*Material for this task*:
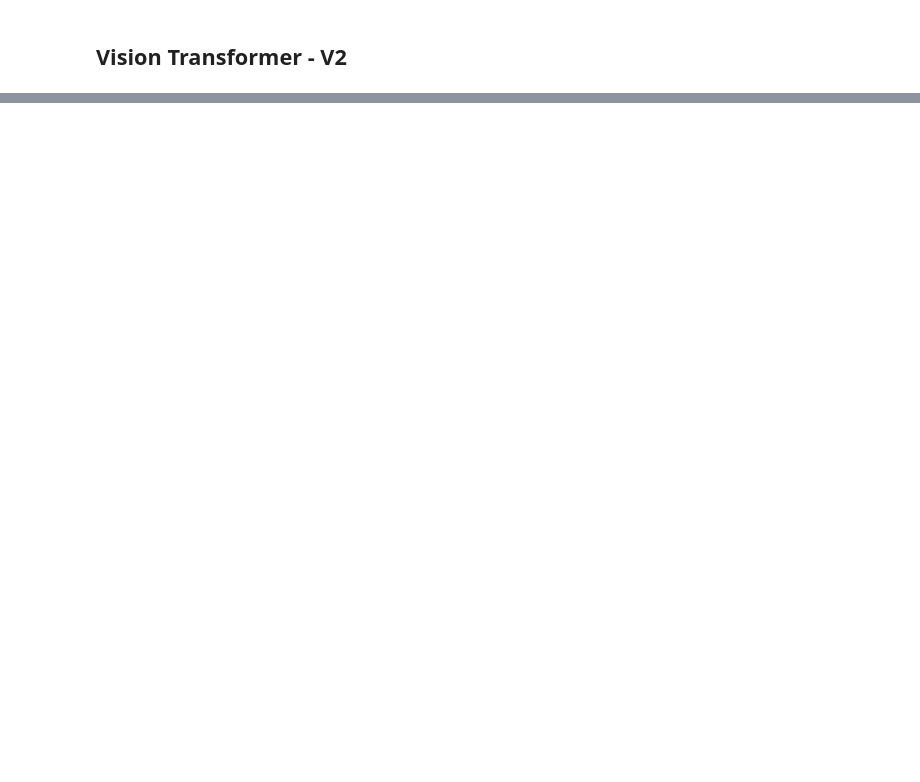
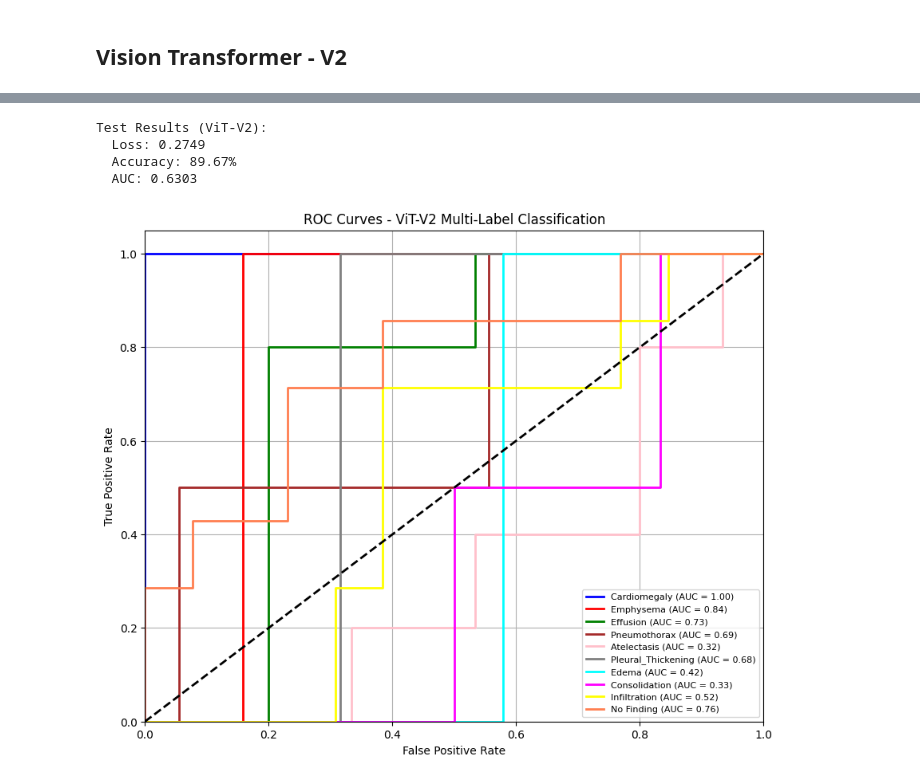
Before and after one commit to AnBinh1703/ViT-Chest-Xray, a Jupyter notebook: Project/ViT-v2.ipynb, the cells around one changed output, grey strips where cells are left out. Drawn from its saved outputs; the diff is of its cells as text; code cells hidden in the pictures; blank space fills up the shorter version.

```diff
--- a/Project/ViT-v2.ipynb
+++ b/Project/ViT-v2.ipynb
@@ -291,0 +135,18 @@ plot_roc_curves(y_true, predictions, num_classes=len(parser.labels), class_label
+# %%
+# Model hyperparameters
+image_size = 224
+patch_size = 32
+num_patches = (image_size // patch_size) ** 2
+projection_dim = 64
+num_heads = 4
+transformer_layers = 8
+mlp_head_units = [2048, 1024]
+num_classes = 15  # Will be updated from data.ipynb
+
+print(f"ViT-v2 Configuration:")
+print(f"  Image size: {image_size}x{image_size}")
+print(f"  Patch size: {patch_size}x{patch_size}")
+print(f"  Number of patches: {num_patches}")
+print(f"  Projection dimension: {projection_dim}")
+print(f"  Number of attention heads: {num_heads}")
+print(f"  Transformer layers: {transformer_layers}")
@@ -291,0 +422,21 @@ plot_roc_curves(y_true, predictions, num_classes=len(parser.labels), class_label
+# %%
+# Create model and train
+num_classes = len(parser.labels)
+print(f"Number of classes: {num_classes}")
+
+vit_model_v2 = create_vit_v2_classifier(num_classes=num_classes).to(device)
+criterion = nn.BCEWithLogitsLoss()
+optimizer = get_optimizer(vit_model_v2, selected_optimizer)
+scheduler = ReduceLROnPlateau(optimizer, mode='min', factor=0.1, patience=5, min_lr=1e-6)
+
+# Print model summary
+total_params = sum(p.numel() for p in vit_model_v2.parameters())
+trainable_params = sum(p.numel() for p in vit_model_v2.parameters() if p.requires_grad)
+print(f"Total parameters: {total_params:,}")
+print(f"Trainable parameters: {trainable_params:,}")
+
+# Train model
+history = train_model_v2(
+    vit_model_v2, train_loader, val_loader, criterion, optimizer, scheduler,
+    num_epochs=num_epochs, patience=early_stopping_patience
+)
@@ -291,0 +621,11 @@ plot_roc_curves(y_true, predictions, num_classes=len(parser.labels), class_label
+# %%
+# Evaluate on test set
+test_loss, test_acc, test_auc = evaluate_and_plot_roc(
+    vit_model_v2, test_loader, num_classes, parser.labels
+)
+# %% [output]
+Test Results (ViT-V2):
+  Loss: 0.2749
+  Accuracy: 89.67%
+  AUC: 0.6303
+[figure, added]
```
Also changed, not shown: parts of 30 cells of this notebook, 33 other files.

*Your assignment*:
Scan the data above for the word "Number" and report every line where it is found.

*Exercise solution*:
+print(f"  Number of patches: {num_patches}")
+print(f"  Number of attention heads: {num_heads}")
+print(f"Number of classes: {num_classes}")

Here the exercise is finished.